- _The problem_: Give back all of the data verbatim.

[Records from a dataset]
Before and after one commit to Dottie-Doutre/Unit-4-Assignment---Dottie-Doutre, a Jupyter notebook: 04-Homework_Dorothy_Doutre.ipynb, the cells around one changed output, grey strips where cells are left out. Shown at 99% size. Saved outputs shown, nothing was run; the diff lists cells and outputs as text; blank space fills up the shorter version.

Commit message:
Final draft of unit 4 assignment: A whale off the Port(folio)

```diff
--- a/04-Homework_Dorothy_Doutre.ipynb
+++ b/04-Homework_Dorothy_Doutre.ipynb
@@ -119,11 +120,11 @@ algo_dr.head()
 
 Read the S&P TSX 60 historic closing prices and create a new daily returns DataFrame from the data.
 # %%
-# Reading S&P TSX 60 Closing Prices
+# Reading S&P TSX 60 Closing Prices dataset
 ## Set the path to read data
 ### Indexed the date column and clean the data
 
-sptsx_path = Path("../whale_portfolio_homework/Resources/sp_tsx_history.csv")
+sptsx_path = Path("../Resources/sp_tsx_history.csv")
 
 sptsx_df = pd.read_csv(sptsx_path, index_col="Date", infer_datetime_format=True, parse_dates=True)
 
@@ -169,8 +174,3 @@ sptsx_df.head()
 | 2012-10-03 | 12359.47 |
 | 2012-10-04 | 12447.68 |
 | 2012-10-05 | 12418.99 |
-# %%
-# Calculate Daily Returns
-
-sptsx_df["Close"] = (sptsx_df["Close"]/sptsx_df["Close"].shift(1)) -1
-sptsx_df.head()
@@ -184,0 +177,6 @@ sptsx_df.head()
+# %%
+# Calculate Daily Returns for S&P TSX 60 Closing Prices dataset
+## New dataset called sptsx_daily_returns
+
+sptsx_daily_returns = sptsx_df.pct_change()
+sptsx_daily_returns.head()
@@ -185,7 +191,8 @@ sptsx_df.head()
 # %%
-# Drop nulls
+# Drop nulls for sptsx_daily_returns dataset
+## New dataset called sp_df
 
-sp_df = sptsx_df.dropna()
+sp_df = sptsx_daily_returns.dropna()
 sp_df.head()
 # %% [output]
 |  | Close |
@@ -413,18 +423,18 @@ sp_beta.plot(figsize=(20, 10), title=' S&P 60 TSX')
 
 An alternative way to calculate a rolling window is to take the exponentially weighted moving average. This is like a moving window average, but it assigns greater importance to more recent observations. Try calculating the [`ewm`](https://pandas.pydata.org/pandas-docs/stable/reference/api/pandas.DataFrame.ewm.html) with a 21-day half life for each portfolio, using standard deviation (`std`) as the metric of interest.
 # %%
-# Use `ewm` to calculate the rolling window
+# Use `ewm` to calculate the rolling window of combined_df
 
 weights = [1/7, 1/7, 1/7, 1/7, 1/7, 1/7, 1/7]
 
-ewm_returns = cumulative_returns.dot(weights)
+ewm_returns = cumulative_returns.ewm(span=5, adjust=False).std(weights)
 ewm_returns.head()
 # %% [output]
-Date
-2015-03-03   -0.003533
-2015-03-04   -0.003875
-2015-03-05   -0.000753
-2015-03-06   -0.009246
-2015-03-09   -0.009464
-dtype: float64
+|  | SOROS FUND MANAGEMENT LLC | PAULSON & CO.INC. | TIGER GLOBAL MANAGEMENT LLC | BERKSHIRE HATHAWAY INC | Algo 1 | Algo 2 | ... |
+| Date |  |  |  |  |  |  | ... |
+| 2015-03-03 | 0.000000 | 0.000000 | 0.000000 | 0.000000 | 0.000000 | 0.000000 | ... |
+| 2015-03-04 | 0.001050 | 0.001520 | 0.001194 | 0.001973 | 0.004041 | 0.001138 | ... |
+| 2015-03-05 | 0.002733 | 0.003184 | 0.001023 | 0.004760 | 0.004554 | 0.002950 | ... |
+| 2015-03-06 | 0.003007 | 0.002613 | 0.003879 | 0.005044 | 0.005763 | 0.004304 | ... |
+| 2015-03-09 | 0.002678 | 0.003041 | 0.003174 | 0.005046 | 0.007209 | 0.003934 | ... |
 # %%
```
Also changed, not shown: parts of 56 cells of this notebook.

- _Your response_:
Before and after one commit to Dottie-Doutre/Unit-4-Assignment---Dottie-Doutre, a Jupyter notebook: 04-Homework_Dorothy_Doutre.ipynb, the cells around one changed output, grey strips where cells are left out. Shown at 99% size. Saved outputs shown, nothing was run; the diff lists cells and outputs as text; blank space fills up the shorter version.

Commit message:
Final draft of unit 4 assignment: A whale off the Port(folio)

```diff
--- a/04-Homework_Dorothy_Doutre.ipynb
+++ b/04-Homework_Dorothy_Doutre.ipynb
@@ -119,11 +120,11 @@ algo_dr.head()
 
 Read the S&P TSX 60 historic closing prices and create a new daily returns DataFrame from the data.
 # %%
-# Reading S&P TSX 60 Closing Prices
+# Reading S&P TSX 60 Closing Prices dataset
 ## Set the path to read data
 ### Indexed the date column and clean the data
 
-sptsx_path = Path("../whale_portfolio_homework/Resources/sp_tsx_history.csv")
+sptsx_path = Path("../Resources/sp_tsx_history.csv")
 
 sptsx_df = pd.read_csv(sptsx_path, index_col="Date", infer_datetime_format=True, parse_dates=True)
 
@@ -169,8 +174,3 @@ sptsx_df.head()
 | 2012-10-03 | 12359.47 |
 | 2012-10-04 | 12447.68 |
 | 2012-10-05 | 12418.99 |
-# %%
-# Calculate Daily Returns
-
-sptsx_df["Close"] = (sptsx_df["Close"]/sptsx_df["Close"].shift(1)) -1
-sptsx_df.head()
@@ -184,0 +177,6 @@ sptsx_df.head()
+# %%
+# Calculate Daily Returns for S&P TSX 60 Closing Prices dataset
+## New dataset called sptsx_daily_returns
+
+sptsx_daily_returns = sptsx_df.pct_change()
+sptsx_daily_returns.head()
@@ -185,7 +191,8 @@ sptsx_df.head()
 # %%
-# Drop nulls
+# Drop nulls for sptsx_daily_returns dataset
+## New dataset called sp_df
 
-sp_df = sptsx_df.dropna()
+sp_df = sptsx_daily_returns.dropna()
 sp_df.head()
 # %% [output]
 |  | Close |
@@ -413,18 +423,18 @@ sp_beta.plot(figsize=(20, 10), title=' S&P 60 TSX')
 
 An alternative way to calculate a rolling window is to take the exponentially weighted moving average. This is like a moving window average, but it assigns greater importance to more recent observations. Try calculating the [`ewm`](https://pandas.pydata.org/pandas-docs/stable/reference/api/pandas.DataFrame.ewm.html) with a 21-day half life for each portfolio, using standard deviation (`std`) as the metric of interest.
 # %%
-# Use `ewm` to calculate the rolling window
+# Use `ewm` to calculate the rolling window of combined_df
 
 weights = [1/7, 1/7, 1/7, 1/7, 1/7, 1/7, 1/7]
 
-ewm_returns = cumulative_returns.dot(weights)
+ewm_returns = cumulative_returns.ewm(span=5, adjust=False).std(weights)
 ewm_returns.head()
 # %% [output]
-Date
-2015-03-03   -0.003533
-2015-03-04   -0.003875
-2015-03-05   -0.000753
-2015-03-06   -0.009246
-2015-03-09   -0.009464
-dtype: float64
+|  | SOROS FUND MANAGEMENT LLC | PAULSON & CO.INC. | TIGER GLOBAL MANAGEMENT LLC | BERKSHIRE HATHAWAY INC | Algo 1 | Algo 2 | ... |
+| Date |  |  |  |  |  |  | ... |
+| 2015-03-03 | 0.000000 | 0.000000 | 0.000000 | 0.000000 | 0.000000 | 0.000000 | ... |
+| 2015-03-04 | 0.001050 | 0.001520 | 0.001194 | 0.001973 | 0.004041 | 0.001138 | ... |
+| 2015-03-05 | 0.002733 | 0.003184 | 0.001023 | 0.004760 | 0.004554 | 0.002950 | ... |
+| 2015-03-06 | 0.003007 | 0.002613 | 0.003879 | 0.005044 | 0.005763 | 0.004304 | ... |
+| 2015-03-09 | 0.002678 | 0.003041 | 0.003174 | 0.005046 | 0.007209 | 0.003934 | ... |
 # %%
```
Also changed, not shown: parts of 56 cells of this notebook.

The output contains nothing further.